-- Listed entries follows --

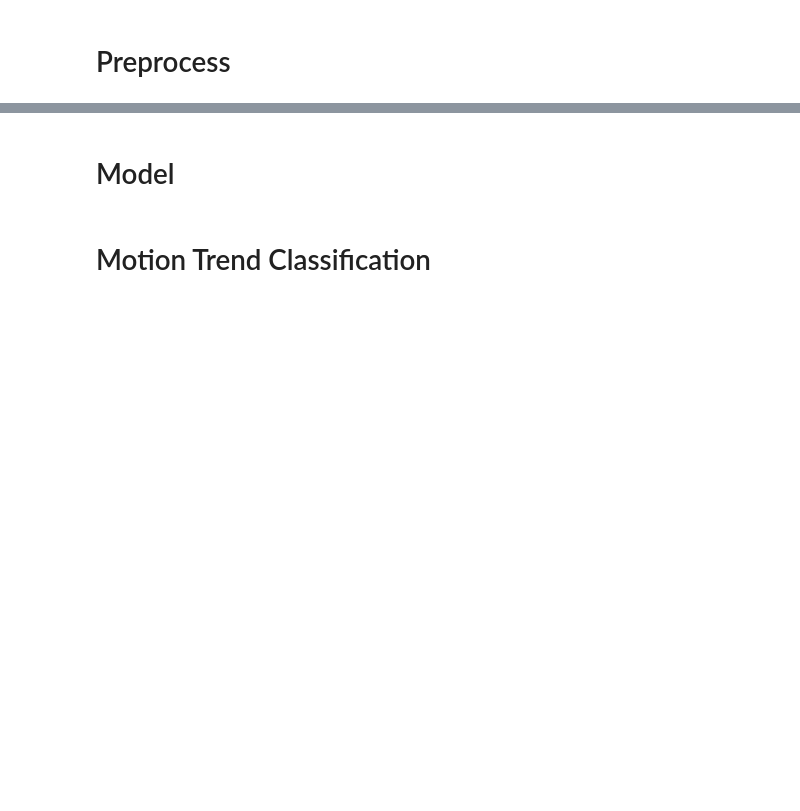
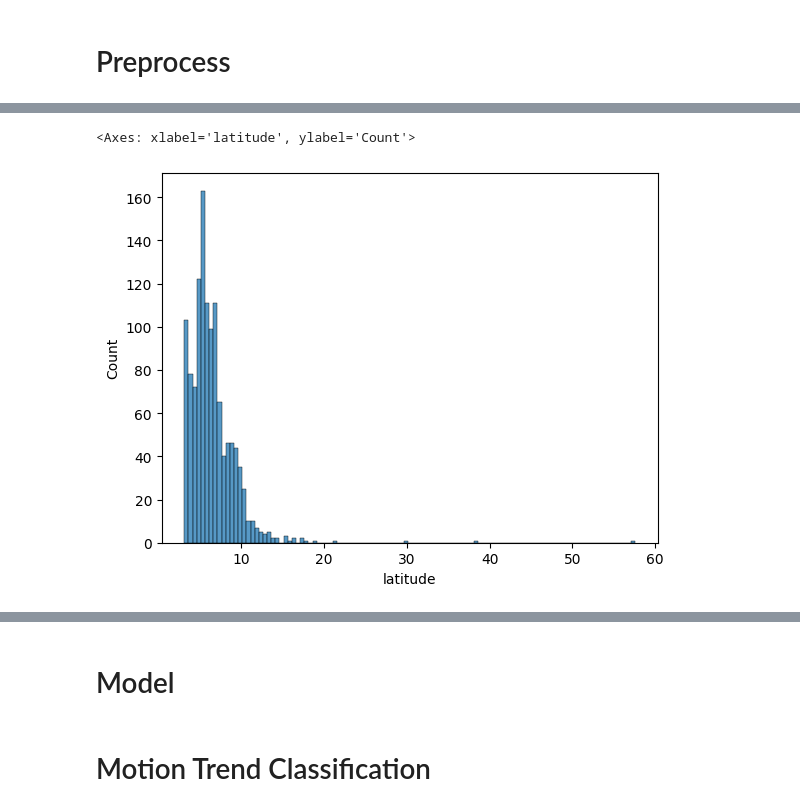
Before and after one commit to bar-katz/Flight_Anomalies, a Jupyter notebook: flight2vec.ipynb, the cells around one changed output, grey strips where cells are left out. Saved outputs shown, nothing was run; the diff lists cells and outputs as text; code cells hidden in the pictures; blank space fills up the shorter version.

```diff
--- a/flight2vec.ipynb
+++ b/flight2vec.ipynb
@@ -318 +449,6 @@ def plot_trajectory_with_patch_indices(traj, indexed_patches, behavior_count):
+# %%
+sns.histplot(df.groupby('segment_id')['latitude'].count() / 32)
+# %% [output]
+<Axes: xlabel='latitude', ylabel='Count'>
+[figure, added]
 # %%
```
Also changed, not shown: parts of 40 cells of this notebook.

-- Listed entries concluded --

Your task – Find the word "latitude" in the listing above. Copy each line where it appears.

Answer to this exercise –
+sns.histplot(df.groupby('segment_id')['latitude'].count() / 32)
+<Axes: xlabel='latitude', ylabel='Count'>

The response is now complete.